■ What you need to do:
Within the entries below, every line containing "string" is to be copied.

■ Data shown:

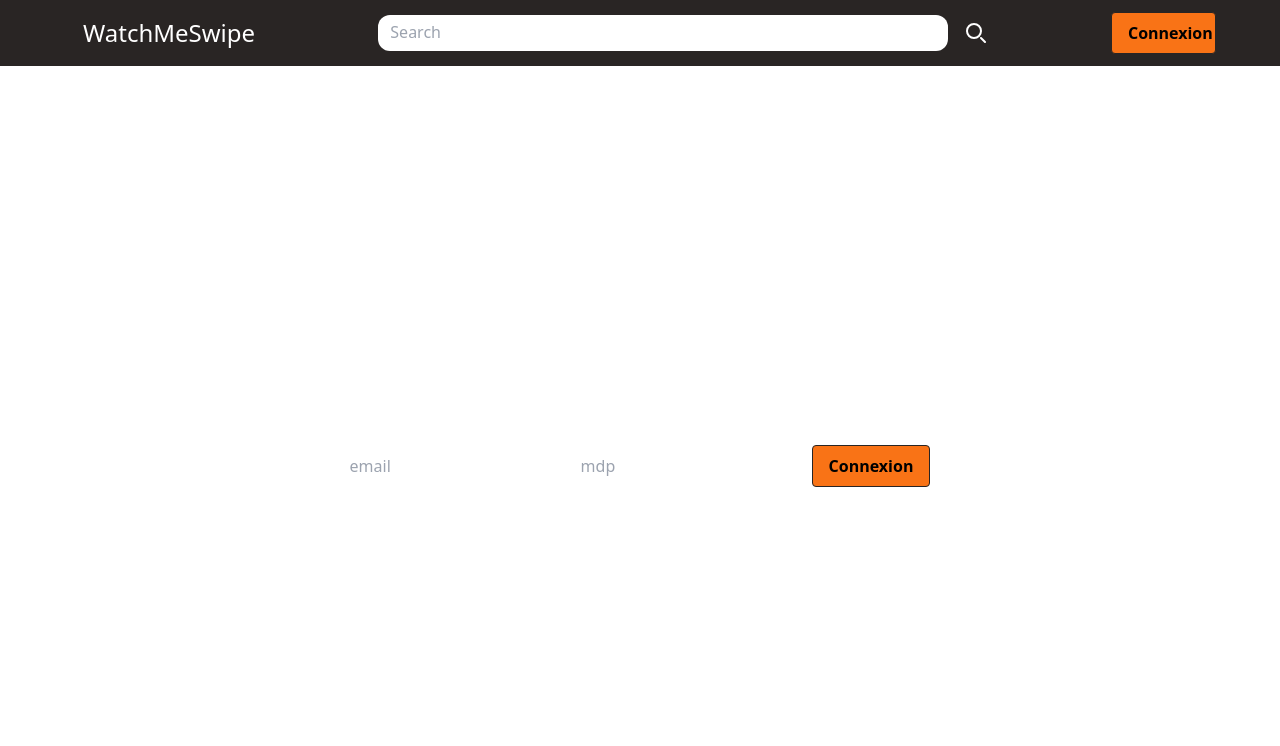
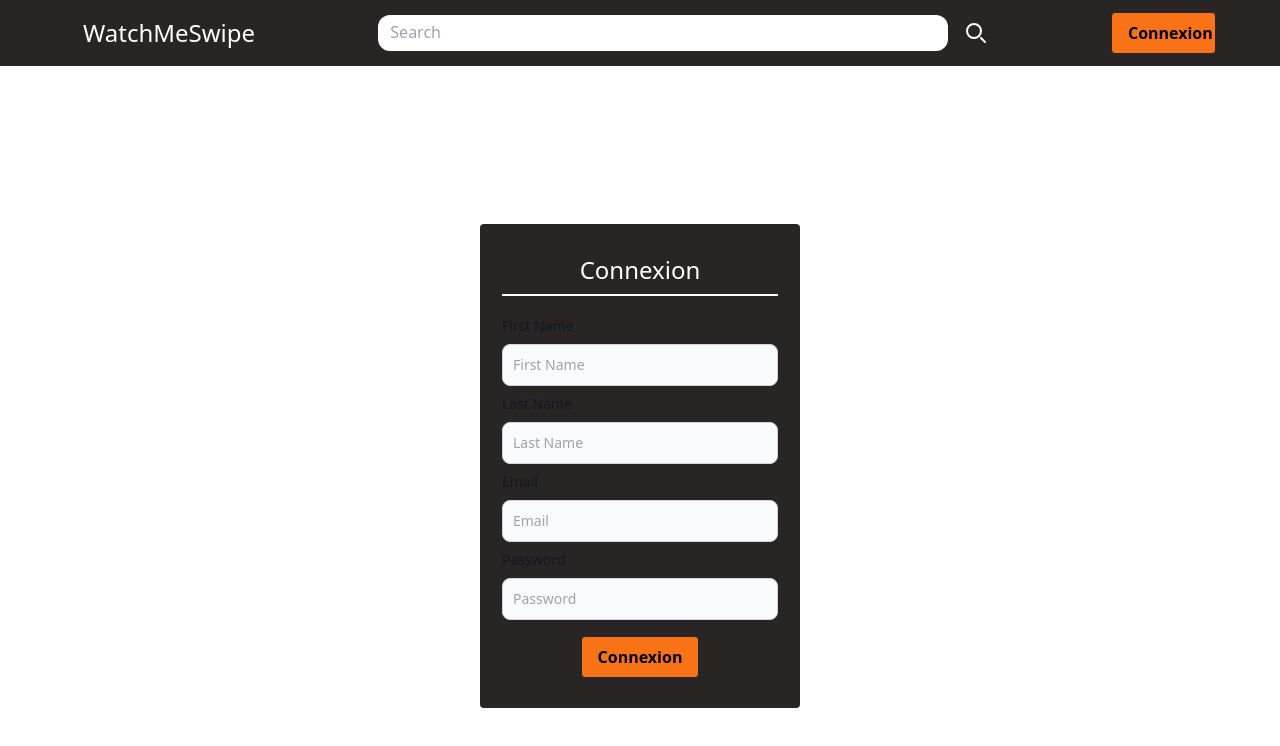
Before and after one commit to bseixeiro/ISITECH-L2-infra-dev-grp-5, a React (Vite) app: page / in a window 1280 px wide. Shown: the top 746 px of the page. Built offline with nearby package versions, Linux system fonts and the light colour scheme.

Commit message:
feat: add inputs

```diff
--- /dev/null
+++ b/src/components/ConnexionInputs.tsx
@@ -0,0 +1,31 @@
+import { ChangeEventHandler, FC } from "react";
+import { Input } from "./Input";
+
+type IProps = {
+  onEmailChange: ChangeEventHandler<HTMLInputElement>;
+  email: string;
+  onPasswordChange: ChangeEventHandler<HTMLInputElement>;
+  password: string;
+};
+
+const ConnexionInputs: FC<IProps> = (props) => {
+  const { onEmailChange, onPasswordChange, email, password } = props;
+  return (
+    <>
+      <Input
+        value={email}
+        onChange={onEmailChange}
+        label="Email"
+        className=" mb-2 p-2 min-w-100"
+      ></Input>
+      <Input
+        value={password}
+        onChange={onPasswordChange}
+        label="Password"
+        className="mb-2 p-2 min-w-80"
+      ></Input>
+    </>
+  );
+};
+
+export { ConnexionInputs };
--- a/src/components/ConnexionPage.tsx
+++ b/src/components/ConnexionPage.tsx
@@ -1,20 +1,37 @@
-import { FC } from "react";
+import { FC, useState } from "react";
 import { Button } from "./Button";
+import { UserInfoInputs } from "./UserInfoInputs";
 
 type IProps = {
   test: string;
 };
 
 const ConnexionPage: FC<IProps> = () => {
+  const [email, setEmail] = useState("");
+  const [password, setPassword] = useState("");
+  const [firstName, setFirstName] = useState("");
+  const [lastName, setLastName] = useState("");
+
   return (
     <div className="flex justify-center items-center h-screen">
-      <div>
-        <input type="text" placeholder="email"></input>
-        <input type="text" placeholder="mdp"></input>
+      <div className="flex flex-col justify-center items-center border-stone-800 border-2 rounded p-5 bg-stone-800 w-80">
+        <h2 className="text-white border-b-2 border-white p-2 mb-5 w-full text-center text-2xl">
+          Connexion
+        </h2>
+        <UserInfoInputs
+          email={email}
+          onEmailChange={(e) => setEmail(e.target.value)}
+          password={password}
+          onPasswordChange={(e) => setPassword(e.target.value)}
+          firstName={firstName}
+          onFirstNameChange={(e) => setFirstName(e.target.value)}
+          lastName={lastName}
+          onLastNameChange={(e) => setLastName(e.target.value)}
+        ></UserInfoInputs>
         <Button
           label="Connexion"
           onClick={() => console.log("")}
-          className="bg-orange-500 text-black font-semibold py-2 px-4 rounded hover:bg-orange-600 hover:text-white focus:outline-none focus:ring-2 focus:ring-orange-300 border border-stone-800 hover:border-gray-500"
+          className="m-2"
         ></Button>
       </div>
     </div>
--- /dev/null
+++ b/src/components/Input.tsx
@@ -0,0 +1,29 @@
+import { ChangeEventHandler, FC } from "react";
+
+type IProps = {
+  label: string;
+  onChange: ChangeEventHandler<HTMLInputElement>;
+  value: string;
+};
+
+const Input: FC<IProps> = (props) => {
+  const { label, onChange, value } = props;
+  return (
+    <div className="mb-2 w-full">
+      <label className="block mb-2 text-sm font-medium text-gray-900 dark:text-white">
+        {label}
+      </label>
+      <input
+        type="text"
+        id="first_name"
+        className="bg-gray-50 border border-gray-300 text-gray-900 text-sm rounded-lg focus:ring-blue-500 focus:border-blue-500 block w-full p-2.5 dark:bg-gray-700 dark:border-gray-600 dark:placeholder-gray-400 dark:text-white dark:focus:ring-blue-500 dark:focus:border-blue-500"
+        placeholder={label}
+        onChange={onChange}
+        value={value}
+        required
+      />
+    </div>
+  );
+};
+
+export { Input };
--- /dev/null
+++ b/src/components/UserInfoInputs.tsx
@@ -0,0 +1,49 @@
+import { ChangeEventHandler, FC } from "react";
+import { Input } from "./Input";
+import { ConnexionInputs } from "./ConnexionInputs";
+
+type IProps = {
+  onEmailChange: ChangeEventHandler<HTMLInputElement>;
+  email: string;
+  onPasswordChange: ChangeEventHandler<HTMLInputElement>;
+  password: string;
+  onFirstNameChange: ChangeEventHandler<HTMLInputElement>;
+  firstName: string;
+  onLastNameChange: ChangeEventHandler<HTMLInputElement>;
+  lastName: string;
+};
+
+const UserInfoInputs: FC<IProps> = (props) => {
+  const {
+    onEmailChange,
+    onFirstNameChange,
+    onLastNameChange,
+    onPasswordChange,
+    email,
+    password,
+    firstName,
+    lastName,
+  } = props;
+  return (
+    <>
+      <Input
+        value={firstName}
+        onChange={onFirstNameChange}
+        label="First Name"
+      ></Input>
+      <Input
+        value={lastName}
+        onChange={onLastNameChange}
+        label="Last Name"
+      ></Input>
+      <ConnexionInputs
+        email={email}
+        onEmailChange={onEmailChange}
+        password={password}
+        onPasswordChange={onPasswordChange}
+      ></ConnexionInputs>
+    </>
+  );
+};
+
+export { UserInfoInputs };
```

...

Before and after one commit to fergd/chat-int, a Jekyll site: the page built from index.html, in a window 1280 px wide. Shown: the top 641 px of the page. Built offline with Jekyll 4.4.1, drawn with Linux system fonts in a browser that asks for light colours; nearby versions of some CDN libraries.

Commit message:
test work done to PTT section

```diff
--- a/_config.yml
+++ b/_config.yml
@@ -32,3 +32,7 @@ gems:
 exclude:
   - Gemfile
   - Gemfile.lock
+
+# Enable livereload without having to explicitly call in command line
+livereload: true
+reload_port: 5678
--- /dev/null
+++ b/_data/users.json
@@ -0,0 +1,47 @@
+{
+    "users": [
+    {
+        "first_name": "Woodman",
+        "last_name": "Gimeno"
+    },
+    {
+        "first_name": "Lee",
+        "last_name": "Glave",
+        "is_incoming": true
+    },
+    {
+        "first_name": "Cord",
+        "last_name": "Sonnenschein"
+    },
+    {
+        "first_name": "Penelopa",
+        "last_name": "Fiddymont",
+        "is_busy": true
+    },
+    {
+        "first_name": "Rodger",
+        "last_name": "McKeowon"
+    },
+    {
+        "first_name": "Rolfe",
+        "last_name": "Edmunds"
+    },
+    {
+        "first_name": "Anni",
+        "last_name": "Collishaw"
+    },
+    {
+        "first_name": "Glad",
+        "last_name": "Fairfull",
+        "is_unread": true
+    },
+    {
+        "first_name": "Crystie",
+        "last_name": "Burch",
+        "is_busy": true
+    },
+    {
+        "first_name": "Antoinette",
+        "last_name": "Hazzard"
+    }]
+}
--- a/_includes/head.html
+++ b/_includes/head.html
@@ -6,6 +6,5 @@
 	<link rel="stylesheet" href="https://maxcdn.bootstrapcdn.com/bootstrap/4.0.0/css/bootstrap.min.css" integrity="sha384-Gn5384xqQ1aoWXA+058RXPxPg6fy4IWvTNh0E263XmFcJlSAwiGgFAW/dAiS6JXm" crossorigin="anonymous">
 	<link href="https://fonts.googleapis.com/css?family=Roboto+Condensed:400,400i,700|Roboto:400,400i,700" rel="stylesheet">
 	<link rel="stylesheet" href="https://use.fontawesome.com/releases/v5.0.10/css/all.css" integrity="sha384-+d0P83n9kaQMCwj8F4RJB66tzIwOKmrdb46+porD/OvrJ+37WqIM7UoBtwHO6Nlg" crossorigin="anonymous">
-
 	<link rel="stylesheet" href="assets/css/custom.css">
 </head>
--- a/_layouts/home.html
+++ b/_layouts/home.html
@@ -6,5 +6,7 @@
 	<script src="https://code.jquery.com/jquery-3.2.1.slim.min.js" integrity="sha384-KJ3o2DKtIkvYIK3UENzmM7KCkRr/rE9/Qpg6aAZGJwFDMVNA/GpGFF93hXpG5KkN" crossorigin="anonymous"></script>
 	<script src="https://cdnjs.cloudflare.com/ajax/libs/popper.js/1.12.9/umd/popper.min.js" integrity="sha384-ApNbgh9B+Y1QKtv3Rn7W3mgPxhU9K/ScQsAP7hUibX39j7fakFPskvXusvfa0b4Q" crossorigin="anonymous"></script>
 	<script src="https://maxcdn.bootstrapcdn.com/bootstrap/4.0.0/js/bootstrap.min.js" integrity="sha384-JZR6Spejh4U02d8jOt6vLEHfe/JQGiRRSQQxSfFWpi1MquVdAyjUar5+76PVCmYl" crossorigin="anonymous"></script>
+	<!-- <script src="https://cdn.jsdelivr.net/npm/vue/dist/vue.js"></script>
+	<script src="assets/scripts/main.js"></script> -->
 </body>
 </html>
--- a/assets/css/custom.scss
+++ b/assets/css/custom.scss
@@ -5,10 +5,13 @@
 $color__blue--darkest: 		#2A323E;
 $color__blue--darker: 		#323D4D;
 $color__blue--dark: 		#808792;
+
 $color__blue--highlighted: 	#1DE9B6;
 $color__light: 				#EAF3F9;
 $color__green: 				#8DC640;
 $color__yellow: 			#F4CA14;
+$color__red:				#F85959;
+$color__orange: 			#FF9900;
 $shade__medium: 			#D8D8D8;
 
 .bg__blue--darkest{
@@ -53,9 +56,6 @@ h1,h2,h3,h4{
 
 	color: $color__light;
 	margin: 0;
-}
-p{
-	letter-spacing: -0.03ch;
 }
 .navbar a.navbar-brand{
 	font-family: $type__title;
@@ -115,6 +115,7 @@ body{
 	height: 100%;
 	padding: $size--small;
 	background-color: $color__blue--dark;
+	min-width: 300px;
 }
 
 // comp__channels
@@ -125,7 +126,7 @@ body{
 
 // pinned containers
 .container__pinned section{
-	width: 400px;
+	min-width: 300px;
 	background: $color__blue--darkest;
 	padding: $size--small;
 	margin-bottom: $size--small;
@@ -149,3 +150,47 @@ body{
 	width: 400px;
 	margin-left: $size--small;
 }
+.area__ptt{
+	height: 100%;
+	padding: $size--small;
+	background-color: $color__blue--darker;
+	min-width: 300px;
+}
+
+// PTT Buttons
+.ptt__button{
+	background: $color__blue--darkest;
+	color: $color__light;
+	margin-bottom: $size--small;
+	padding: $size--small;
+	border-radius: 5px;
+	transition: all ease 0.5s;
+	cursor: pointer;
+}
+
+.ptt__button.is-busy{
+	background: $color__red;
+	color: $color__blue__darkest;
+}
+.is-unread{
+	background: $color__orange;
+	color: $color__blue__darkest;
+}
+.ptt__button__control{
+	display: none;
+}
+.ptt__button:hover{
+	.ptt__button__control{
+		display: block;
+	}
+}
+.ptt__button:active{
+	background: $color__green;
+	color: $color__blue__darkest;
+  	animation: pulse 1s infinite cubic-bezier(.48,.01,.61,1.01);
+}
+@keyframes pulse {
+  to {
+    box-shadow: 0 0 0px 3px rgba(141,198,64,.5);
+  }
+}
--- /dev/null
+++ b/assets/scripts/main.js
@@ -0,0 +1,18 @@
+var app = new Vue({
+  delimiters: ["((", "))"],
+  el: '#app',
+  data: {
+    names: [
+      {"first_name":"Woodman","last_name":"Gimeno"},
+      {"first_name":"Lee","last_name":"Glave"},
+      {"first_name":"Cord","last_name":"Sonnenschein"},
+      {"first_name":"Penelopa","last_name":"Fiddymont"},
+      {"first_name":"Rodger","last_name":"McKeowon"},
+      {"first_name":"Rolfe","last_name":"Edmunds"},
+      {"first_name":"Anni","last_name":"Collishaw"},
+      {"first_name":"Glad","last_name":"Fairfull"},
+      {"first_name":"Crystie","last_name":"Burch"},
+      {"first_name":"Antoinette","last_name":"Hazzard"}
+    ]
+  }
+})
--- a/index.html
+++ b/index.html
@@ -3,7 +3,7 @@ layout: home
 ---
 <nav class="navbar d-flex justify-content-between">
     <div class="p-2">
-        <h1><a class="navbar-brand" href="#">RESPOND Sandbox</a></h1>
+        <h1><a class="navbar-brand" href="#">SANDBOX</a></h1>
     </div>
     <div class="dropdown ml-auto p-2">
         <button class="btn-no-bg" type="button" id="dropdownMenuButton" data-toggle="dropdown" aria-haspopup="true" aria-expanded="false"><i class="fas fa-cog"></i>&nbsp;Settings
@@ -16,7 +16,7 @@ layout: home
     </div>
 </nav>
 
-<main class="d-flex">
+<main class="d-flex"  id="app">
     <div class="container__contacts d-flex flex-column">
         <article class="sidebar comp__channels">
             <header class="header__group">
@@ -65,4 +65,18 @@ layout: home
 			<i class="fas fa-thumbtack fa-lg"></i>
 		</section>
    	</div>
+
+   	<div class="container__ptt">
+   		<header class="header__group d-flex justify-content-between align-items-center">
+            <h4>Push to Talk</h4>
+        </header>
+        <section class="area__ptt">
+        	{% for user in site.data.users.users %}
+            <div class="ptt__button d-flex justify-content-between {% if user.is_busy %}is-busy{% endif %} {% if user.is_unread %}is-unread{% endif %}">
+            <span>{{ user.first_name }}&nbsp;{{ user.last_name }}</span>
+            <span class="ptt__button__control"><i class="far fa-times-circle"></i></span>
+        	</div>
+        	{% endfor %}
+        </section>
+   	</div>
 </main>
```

...

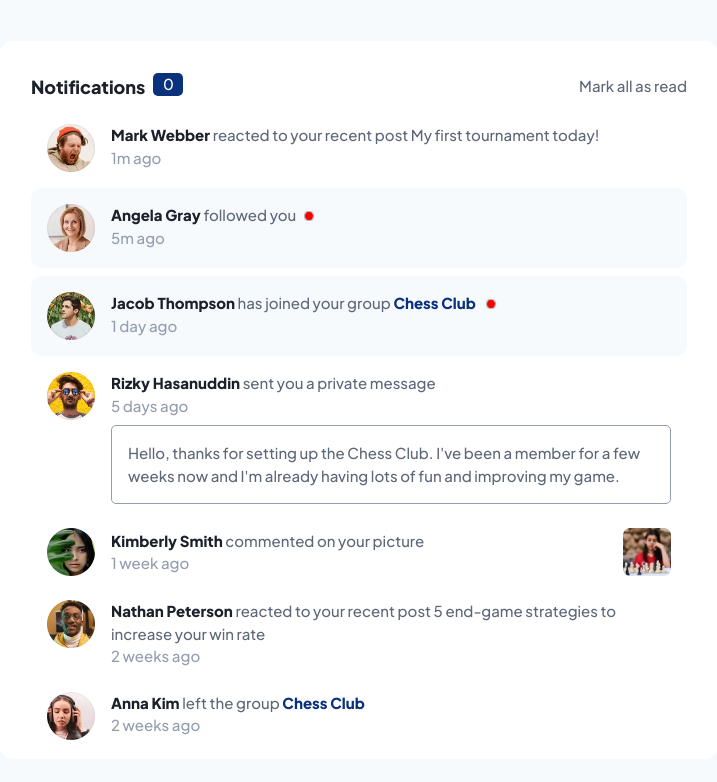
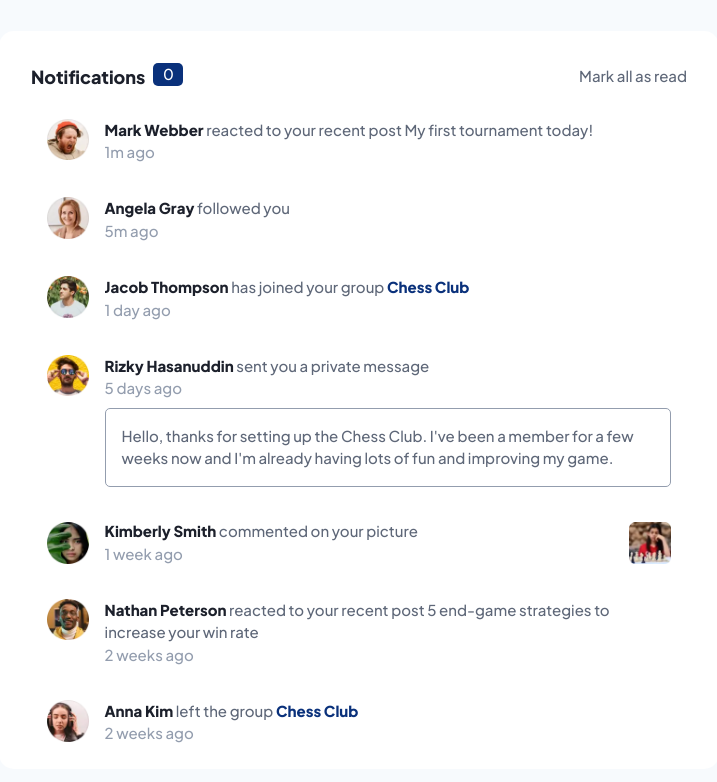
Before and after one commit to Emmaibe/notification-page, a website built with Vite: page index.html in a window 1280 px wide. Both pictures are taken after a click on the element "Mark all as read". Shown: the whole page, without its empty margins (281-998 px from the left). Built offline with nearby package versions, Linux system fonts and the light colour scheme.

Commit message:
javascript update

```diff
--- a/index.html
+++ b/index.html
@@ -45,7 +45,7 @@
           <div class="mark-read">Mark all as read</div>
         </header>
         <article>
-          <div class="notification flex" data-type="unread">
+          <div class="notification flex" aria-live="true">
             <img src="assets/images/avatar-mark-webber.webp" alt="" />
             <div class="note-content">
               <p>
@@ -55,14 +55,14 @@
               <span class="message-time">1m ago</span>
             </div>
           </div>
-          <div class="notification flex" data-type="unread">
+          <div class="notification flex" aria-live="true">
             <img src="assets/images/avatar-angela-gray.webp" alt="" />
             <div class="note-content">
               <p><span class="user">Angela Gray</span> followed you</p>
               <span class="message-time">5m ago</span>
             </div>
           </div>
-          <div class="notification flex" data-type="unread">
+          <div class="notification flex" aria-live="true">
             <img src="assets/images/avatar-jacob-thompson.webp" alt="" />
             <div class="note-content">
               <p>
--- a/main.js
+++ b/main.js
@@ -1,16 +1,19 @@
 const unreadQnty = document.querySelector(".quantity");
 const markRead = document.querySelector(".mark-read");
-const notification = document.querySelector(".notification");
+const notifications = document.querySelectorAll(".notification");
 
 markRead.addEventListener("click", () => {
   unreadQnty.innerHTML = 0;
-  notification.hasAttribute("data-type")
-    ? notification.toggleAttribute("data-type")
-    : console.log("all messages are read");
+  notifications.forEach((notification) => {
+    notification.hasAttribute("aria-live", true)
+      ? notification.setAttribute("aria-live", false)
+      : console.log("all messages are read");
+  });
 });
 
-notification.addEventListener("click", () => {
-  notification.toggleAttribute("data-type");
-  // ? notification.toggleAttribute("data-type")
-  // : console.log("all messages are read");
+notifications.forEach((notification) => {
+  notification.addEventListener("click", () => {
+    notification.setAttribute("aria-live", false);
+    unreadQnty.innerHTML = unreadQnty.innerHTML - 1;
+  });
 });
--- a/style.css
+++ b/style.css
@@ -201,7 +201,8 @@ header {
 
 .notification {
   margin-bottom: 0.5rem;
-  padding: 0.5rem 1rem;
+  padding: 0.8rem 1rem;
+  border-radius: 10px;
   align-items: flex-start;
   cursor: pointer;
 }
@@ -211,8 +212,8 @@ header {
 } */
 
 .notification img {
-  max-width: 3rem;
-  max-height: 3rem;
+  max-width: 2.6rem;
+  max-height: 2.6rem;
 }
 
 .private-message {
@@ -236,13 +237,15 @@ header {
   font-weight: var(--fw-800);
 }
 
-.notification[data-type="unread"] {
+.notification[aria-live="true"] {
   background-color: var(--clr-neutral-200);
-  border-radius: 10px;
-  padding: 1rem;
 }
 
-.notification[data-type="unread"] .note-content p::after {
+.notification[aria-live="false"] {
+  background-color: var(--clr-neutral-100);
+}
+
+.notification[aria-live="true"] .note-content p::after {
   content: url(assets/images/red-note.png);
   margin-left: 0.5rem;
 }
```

■ Solution to this problem:
+  email: string;
+  password: string;
   test: string;
+  label: string;
+  value: string;
+  email: string;
+  password: string;
+  firstName: string;
+  lastName: string;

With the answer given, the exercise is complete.